▸ Assignment: Repeat the data that follows in full. Do not include the pictures.
Start of Exercise data
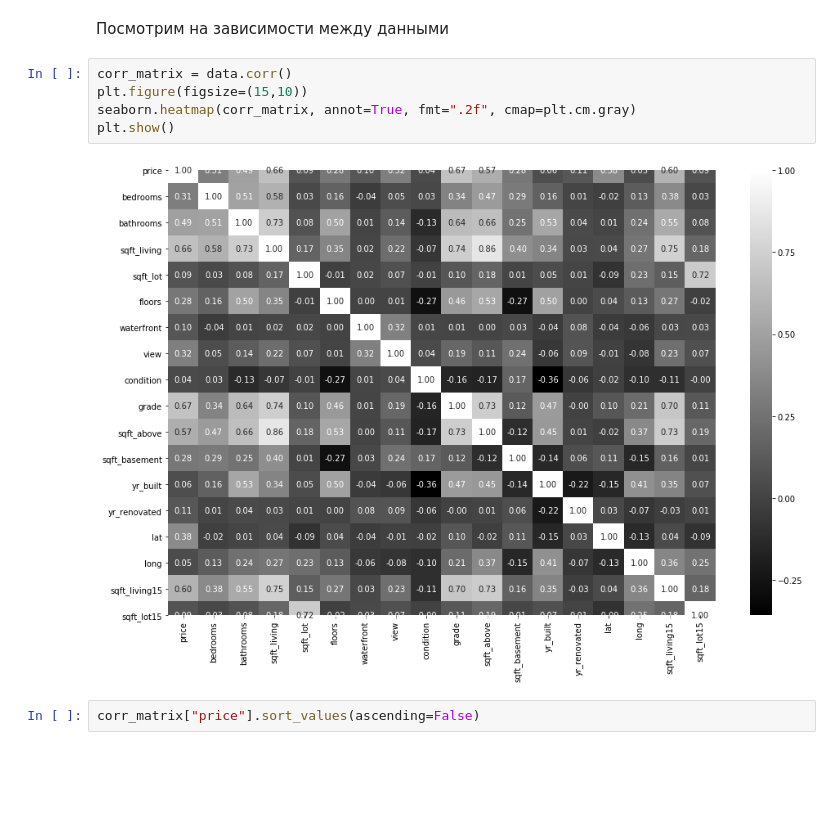
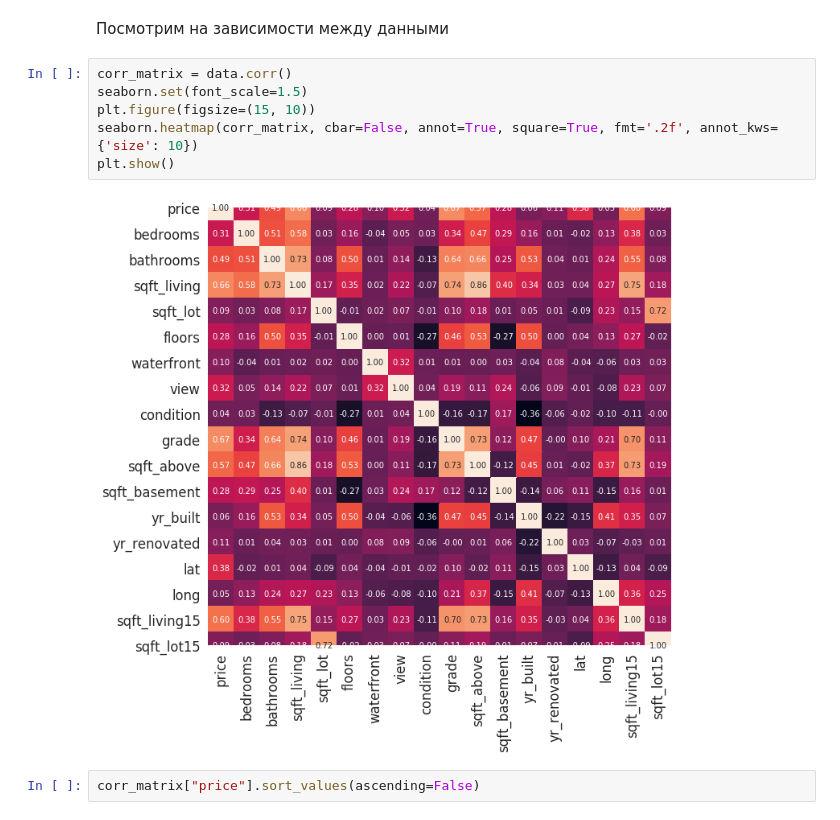
Before and after one commit to usheshar/mlearn-course, a Jupyter notebook: house-sales/house-sales.ipynb, the cells around one changed output. Cells and saved outputs as stored; diff of their text form; blank space fills up the shorter version.

```diff
--- a/house-sales/house-sales.ipynb
+++ b/house-sales/house-sales.ipynb
@@ -113,11 +112,12 @@ data.plot(kind="scatter", x="long", y="lat", alpha = 0.5, figsize=(20,15),
 Посмотрим на зависимости между данными
 # %%
 corr_matrix = data.corr()
-plt.figure(figsize=(15,10))
-seaborn.heatmap(corr_matrix, annot=True, fmt=".2f", cmap=plt.cm.gray)
+seaborn.set(font_scale=1.5)
+plt.figure(figsize=(15, 10))
+seaborn.heatmap(corr_matrix, cbar=False, annot=True, square=True, fmt='.2f', annot_kws={'size': 10})
 plt.show()
 # %% [output]
-[figure, old version]
+[figure, new version]
 # %%
 corr_matrix["price"].sort_values(ascending=False)
 # %% [output]
```
Also changed, not shown: parts of 15 cells of this notebook.
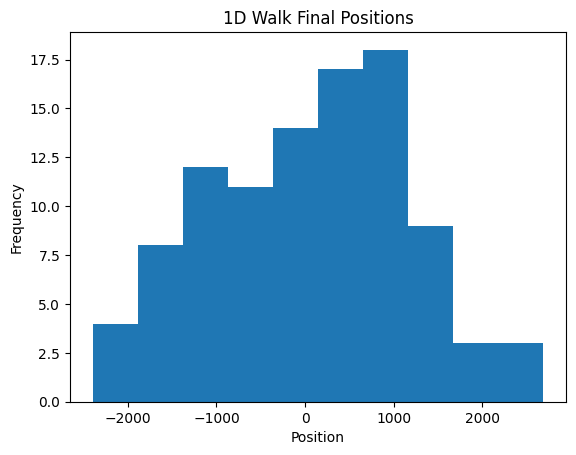
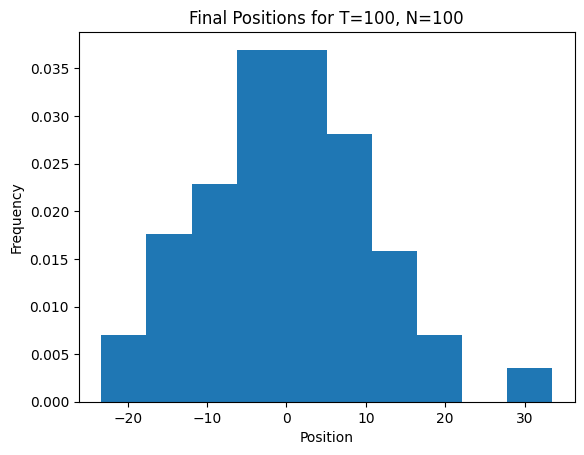
Code edit (unified diff) that turned the first committed figure into the second:
--- before
+++ after
@@ -1,42 +1,41 @@
-# main function
+# Main function
 def main():
-    final_positions_1D_list, final_positions_2D_list = [], []
-    num_steps = int(input("Enter the number of steps of the walk: ")) # user input for number of steps
+    # Run simulations for T=100 and N=100, 1000, 10000
+    # Simulation for T=100, N=100
+    arr_hundred = one_dim_walk(100, 100)
+    last_row_hundred = arr_hundred[-1]
     
-    # run simulations for many walk lengths
-    for i in range(1000, 100000, 1000):
-        final_pos_1D = one_dim_walk(num_steps)
-        final_positions_1D_list.append(final_pos_1D)
-        final_pos_2D = two_dim_walk(num_steps)
-        final_positions_2D_list.append(final_pos_2D)
+    # Simulation for T=100, N=1000
+    arr_thousand = one_dim_walk(100, 1000)
+    last_row_thousand = arr_thousand[-1]
     
-    # convert to numpy array for histogram
-    final_positions_1D = np.array(final_positions_1D_list)
-    final_positions_2D = np.array(final_positions_2D_list)
+    # Simulation for T=100, N=10000
+    arr_ten_thousand = one_dim_walk(100, 10000)
+    last_row_ten_thousand = arr_ten_thousand[-1]
     
-    # get final x position and final y position for 2D walk
-    final_x = final_positions_2D[:, 0]
-    final_y = final_positions_2D[:, 1]
     
-    # create histogram of 1D walks
-    plt.hist(final_positions_1D)
-    plt.title('1D Walk Final Positions')
+    # Plot histograms of final positions of each simulation
+    # Plot histogram for T=100, N=100
+    plt.hist(last_row_hundred, density=True) # Normalize using density=True to display probability density instead of raw frequency counts
+    plt.title('Final Positions for T=100, N=100')
     plt.xlabel('Position')
     plt.ylabel('Frequency')
     plt.show()
     
-    # create histogram of 2D walks
-    # x position
-    plt.hist(final_x)
-    plt.title('2D Walk Final X Positions')
-    plt.xlabel('Position')
-    plt.ylabel('Frequency')
-    plt.show()
-    # y position
-    plt.hist(final_y)
-    plt.title('2D Walk Final Y Positions')
+    # Plot histogram for T=100, N=1000
+    plt.hist(last_row_thousand, density=True) # Normalize using density=True to display probability density instead of raw frequency counts
+    plt.title('Final Positions for T=100, N=1000')
     plt.xlabel('Position')
     plt.ylabel('Frequency')
     plt.show()
     
+    # Plot histogram for T=100, N=10000
+    plt.hist(last_row_ten_thousand, density=True) # Normalize using density=True to display probability density instead of raw frequency counts
+    plt.title('Final Positions for T=100, N=10000')
+    plt.xlabel('Position')
+    plt.ylabel('Frequency')
+    plt.show()
+    
+    #2D?
+    
 main()

Commit: Update Notebook-01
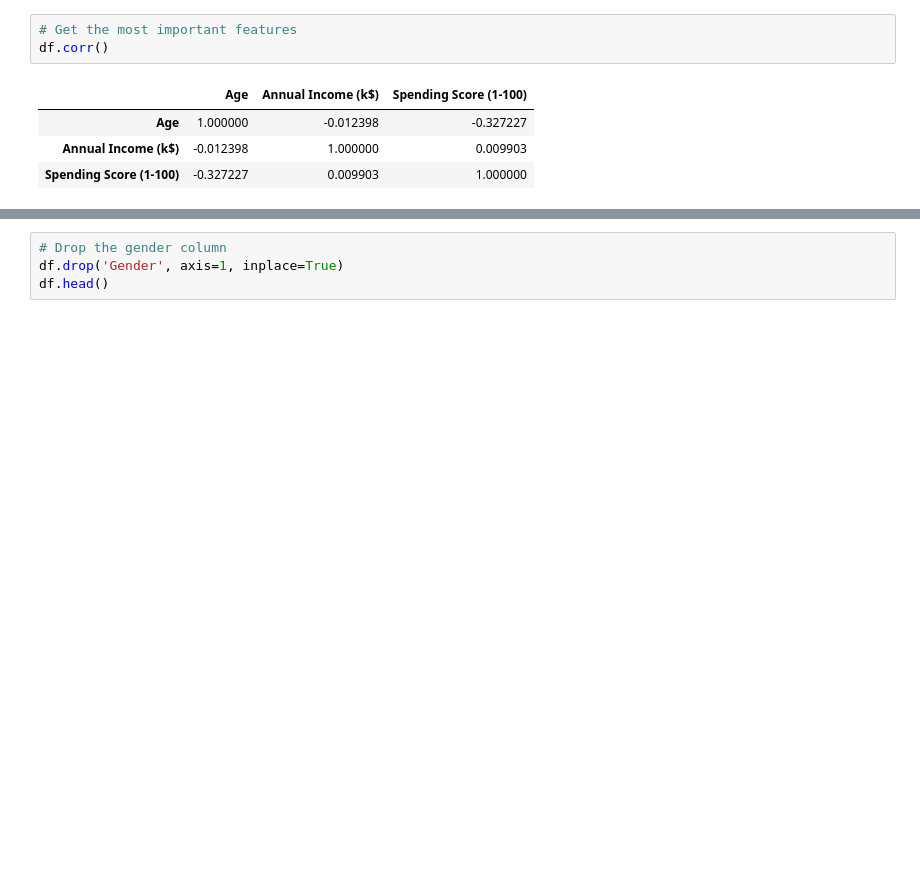
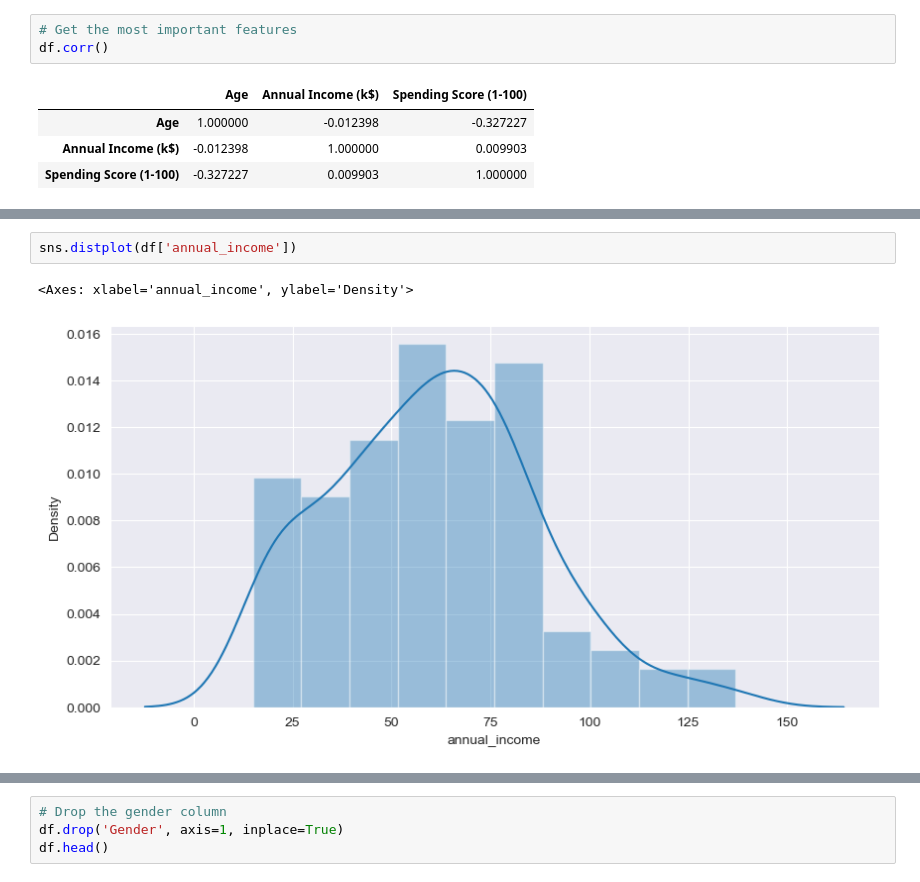
Before and after one commit to Flwstrm40/ML-Project-Gaming, a Jupyter notebook: TubesMLVerLite.ipynb, the cells around one changed output, grey strips where cells are left out. Drawn from its saved outputs; the diff is of its cells as text; blank space fills up the shorter version.

```diff
--- a/TubesMLVerLite.ipynb
+++ b/TubesMLVerLite.ipynb
@@ -125,0 +158,5 @@ df.corr()
+# %%
+sns.distplot(df['annual_income'])
+# %% [output]
+<Axes: xlabel='annual_income', ylabel='Density'>
+[figure, added]
```
Also changed, not shown: parts of 11 cells of this notebook.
End of Exercise data
▸ Final answer:
Before and after one commit to usheshar/mlearn-course, a Jupyter notebook: house-sales/house-sales.ipynb, the cells around one changed output. Cells and saved outputs as stored; diff of their text form; blank space fills up the shorter version.

```diff
--- a/house-sales/house-sales.ipynb
+++ b/house-sales/house-sales.ipynb
@@ -113,11 +112,12 @@ data.plot(kind="scatter", x="long", y="lat", alpha = 0.5, figsize=(20,15),
 Посмотрим на зависимости между данными
 # %%
 corr_matrix = data.corr()
-plt.figure(figsize=(15,10))
-seaborn.heatmap(corr_matrix, annot=True, fmt=".2f", cmap=plt.cm.gray)
+seaborn.set(font_scale=1.5)
+plt.figure(figsize=(15, 10))
+seaborn.heatmap(corr_matrix, cbar=False, annot=True, square=True, fmt='.2f', annot_kws={'size': 10})
 plt.show()
 # %% [output]
-[figure, old version]
+[figure, new version]
 # %%
 corr_matrix["price"].sort_values(ascending=False)
 # %% [output]
```
Also changed, not shown: parts of 15 cells of this notebook.
Code edit (unified diff) that turned the first committed figure into the second:
--- before
+++ after
@@ -1,42 +1,41 @@
-# main function
+# Main function
 def main():
-    final_positions_1D_list, final_positions_2D_list = [], []
-    num_steps = int(input("Enter the number of steps of the walk: ")) # user input for number of steps
+    # Run simulations for T=100 and N=100, 1000, 10000
+    # Simulation for T=100, N=100
+    arr_hundred = one_dim_walk(100, 100)
+    last_row_hundred = arr_hundred[-1]
     
-    # run simulations for many walk lengths
-    for i in range(1000, 100000, 1000):
-        final_pos_1D = one_dim_walk(num_steps)
-        final_positions_1D_list.append(final_pos_1D)
-        final_pos_2D = two_dim_walk(num_steps)
-        final_positions_2D_list.append(final_pos_2D)
+    # Simulation for T=100, N=1000
+    arr_thousand = one_dim_walk(100, 1000)
+    last_row_thousand = arr_thousand[-1]
     
-    # convert to numpy array for histogram
-    final_positions_1D = np.array(final_positions_1D_list)
-    final_positions_2D = np.array(final_positions_2D_list)
+    # Simulation for T=100, N=10000
+    arr_ten_thousand = one_dim_walk(100, 10000)
+    last_row_ten_thousand = arr_ten_thousand[-1]
     
-    # get final x position and final y position for 2D walk
-    final_x = final_positions_2D[:, 0]
-    final_y = final_positions_2D[:, 1]
     
-    # create histogram of 1D walks
-    plt.hist(final_positions_1D)
-    plt.title('1D Walk Final Positions')
+    # Plot histograms of final positions of each simulation
+    # Plot histogram for T=100, N=100
+    plt.hist(last_row_hundred, density=True) # Normalize using density=True to display probability density instead of raw frequency counts
+    plt.title('Final Positions for T=100, N=100')
     plt.xlabel('Position')
     plt.ylabel('Frequency')
     plt.show()
     
-    # create histogram of 2D walks
-    # x position
-    plt.hist(final_x)
-    plt.title('2D Walk Final X Positions')
-    plt.xlabel('Position')
-    plt.ylabel('Frequency')
-    plt.show()
-    # y position
-    plt.hist(final_y)
-    plt.title('2D Walk Final Y Positions')
+    # Plot histogram for T=100, N=1000
+    plt.hist(last_row_thousand, density=True) # Normalize using density=True to display probability density instead of raw frequency counts
+    plt.title('Final Positions for T=100, N=1000')
     plt.xlabel('Position')
     plt.ylabel('Frequency')
     plt.show()
     
+    # Plot histogram for T=100, N=10000
+    plt.hist(last_row_ten_thousand, density=True) # Normalize using density=True to display probability density instead of raw frequency counts
+    plt.title('Final Positions for T=100, N=10000')
+    plt.xlabel('Position')
+    plt.ylabel('Frequency')
+    plt.show()
+    
+    #2D?
+    
 main()

Commit: Update Notebook-01
Before and after one commit to Flwstrm40/ML-Project-Gaming, a Jupyter notebook: TubesMLVerLite.ipynb, the cells around one changed output, grey strips where cells are left out. Drawn from its saved outputs; the diff is of its cells as text; blank space fills up the shorter version.

```diff
--- a/TubesMLVerLite.ipynb
+++ b/TubesMLVerLite.ipynb
@@ -125,0 +158,5 @@ df.corr()
+# %%
+sns.distplot(df['annual_income'])
+# %% [output]
+<Axes: xlabel='annual_income', ylabel='Density'>
+[figure, added]
```
Also changed, not shown: parts of 11 cells of this notebook.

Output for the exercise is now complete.